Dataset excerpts
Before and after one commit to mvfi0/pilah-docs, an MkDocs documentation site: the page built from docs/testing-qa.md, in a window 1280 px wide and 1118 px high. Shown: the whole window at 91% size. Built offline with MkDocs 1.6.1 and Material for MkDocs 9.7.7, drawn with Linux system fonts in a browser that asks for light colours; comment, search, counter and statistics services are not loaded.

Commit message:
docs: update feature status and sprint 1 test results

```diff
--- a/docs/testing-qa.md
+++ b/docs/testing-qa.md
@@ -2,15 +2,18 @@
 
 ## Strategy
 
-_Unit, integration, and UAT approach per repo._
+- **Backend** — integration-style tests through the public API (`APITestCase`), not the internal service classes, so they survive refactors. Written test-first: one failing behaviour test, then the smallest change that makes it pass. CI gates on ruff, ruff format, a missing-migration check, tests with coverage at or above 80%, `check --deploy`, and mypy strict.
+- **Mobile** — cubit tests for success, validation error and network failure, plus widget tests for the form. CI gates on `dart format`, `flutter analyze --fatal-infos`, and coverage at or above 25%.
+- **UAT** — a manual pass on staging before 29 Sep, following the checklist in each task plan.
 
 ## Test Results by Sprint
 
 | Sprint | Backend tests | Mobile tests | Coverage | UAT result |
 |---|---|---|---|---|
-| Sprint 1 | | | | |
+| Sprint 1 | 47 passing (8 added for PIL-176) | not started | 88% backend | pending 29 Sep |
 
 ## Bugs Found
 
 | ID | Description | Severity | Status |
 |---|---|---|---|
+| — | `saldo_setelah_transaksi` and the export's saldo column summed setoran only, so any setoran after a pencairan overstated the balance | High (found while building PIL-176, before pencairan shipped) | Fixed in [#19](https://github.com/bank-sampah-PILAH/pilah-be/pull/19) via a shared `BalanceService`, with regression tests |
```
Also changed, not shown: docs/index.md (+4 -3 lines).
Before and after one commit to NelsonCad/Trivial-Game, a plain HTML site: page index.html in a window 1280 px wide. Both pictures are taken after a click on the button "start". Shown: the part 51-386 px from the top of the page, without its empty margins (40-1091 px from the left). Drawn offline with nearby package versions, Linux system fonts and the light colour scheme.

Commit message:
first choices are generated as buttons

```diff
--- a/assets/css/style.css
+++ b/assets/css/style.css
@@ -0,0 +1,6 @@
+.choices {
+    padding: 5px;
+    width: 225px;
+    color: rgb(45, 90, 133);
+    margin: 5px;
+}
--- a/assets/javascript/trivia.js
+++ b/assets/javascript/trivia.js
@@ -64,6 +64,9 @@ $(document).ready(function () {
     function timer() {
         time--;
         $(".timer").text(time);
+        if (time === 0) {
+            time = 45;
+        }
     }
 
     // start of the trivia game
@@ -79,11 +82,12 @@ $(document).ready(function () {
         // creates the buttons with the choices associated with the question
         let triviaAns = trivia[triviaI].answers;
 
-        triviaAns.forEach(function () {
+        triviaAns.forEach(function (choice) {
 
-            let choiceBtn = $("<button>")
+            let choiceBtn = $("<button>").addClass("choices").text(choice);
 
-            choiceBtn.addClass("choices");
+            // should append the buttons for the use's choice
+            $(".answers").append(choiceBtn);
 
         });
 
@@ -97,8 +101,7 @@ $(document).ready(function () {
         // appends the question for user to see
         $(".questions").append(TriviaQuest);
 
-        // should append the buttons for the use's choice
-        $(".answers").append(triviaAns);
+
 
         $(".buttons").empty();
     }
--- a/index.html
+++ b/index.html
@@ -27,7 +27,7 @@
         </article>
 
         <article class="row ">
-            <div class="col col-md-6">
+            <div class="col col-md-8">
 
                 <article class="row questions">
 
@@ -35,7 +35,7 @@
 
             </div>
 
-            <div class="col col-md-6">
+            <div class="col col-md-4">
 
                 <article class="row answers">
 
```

• WORK ITEM: A complete, exact copy of the entries is required.

• THE COMPLETED TASK:
Before and after one commit to mvfi0/pilah-docs, an MkDocs documentation site: the page built from docs/testing-qa.md, in a window 1280 px wide and 1118 px high. Shown: the whole window at 91% size. Built offline with MkDocs 1.6.1 and Material for MkDocs 9.7.7, drawn with Linux system fonts in a browser that asks for light colours; comment, search, counter and statistics services are not loaded.

Commit message:
docs: update feature status and sprint 1 test results

```diff
--- a/docs/testing-qa.md
+++ b/docs/testing-qa.md
@@ -2,15 +2,18 @@
 
 ## Strategy
 
-_Unit, integration, and UAT approach per repo._
+- **Backend** — integration-style tests through the public API (`APITestCase`), not the internal service classes, so they survive refactors. Written test-first: one failing behaviour test, then the smallest change that makes it pass. CI gates on ruff, ruff format, a missing-migration check, tests with coverage at or above 80%, `check --deploy`, and mypy strict.
+- **Mobile** — cubit tests for success, validation error and network failure, plus widget tests for the form. CI gates on `dart format`, `flutter analyze --fatal-infos`, and coverage at or above 25%.
+- **UAT** — a manual pass on staging before 29 Sep, following the checklist in each task plan.
 
 ## Test Results by Sprint
 
 | Sprint | Backend tests | Mobile tests | Coverage | UAT result |
 |---|---|---|---|---|
-| Sprint 1 | | | | |
+| Sprint 1 | 47 passing (8 added for PIL-176) | not started | 88% backend | pending 29 Sep |
 
 ## Bugs Found
 
 | ID | Description | Severity | Status |
 |---|---|---|---|
+| — | `saldo_setelah_transaksi` and the export's saldo column summed setoran only, so any setoran after a pencairan overstated the balance | High (found while building PIL-176, before pencairan shipped) | Fixed in [#19](https://github.com/bank-sampah-PILAH/pilah-be/pull/19) via a shared `BalanceService`, with regression tests |
```
Also changed, not shown: docs/index.md (+4 -3 lines).
Before and after one commit to NelsonCad/Trivial-Game, a plain HTML site: page index.html in a window 1280 px wide. Both pictures are taken after a click on the button "start". Shown: the part 51-386 px from the top of the page, without its empty margins (40-1091 px from the left). Drawn offline with nearby package versions, Linux system fonts and the light colour scheme.

Commit message:
first choices are generated as buttons

```diff
--- a/assets/css/style.css
+++ b/assets/css/style.css
@@ -0,0 +1,6 @@
+.choices {
+    padding: 5px;
+    width: 225px;
+    color: rgb(45, 90, 133);
+    margin: 5px;
+}
--- a/assets/javascript/trivia.js
+++ b/assets/javascript/trivia.js
@@ -64,6 +64,9 @@ $(document).ready(function () {
     function timer() {
         time--;
         $(".timer").text(time);
+        if (time === 0) {
+            time = 45;
+        }
     }
 
     // start of the trivia game
@@ -79,11 +82,12 @@ $(document).ready(function () {
         // creates the buttons with the choices associated with the question
         let triviaAns = trivia[triviaI].answers;
 
-        triviaAns.forEach(function () {
+        triviaAns.forEach(function (choice) {
 
-            let choiceBtn = $("<button>")
+            let choiceBtn = $("<button>").addClass("choices").text(choice);
 
-            choiceBtn.addClass("choices");
+            // should append the buttons for the use's choice
+            $(".answers").append(choiceBtn);
 
         });
 
@@ -97,8 +101,7 @@ $(document).ready(function () {
         // appends the question for user to see
         $(".questions").append(TriviaQuest);
 
-        // should append the buttons for the use's choice
-        $(".answers").append(triviaAns);
+
 
         $(".buttons").empty();
     }
--- a/index.html
+++ b/index.html
@@ -27,7 +27,7 @@
         </article>
 
         <article class="row ">
-            <div class="col col-md-6">
+            <div class="col col-md-8">
 
                 <article class="row questions">
 
@@ -35,7 +35,7 @@
 
             </div>
 
-            <div class="col col-md-6">
+            <div class="col col-md-4">
 
                 <article class="row answers">
 
```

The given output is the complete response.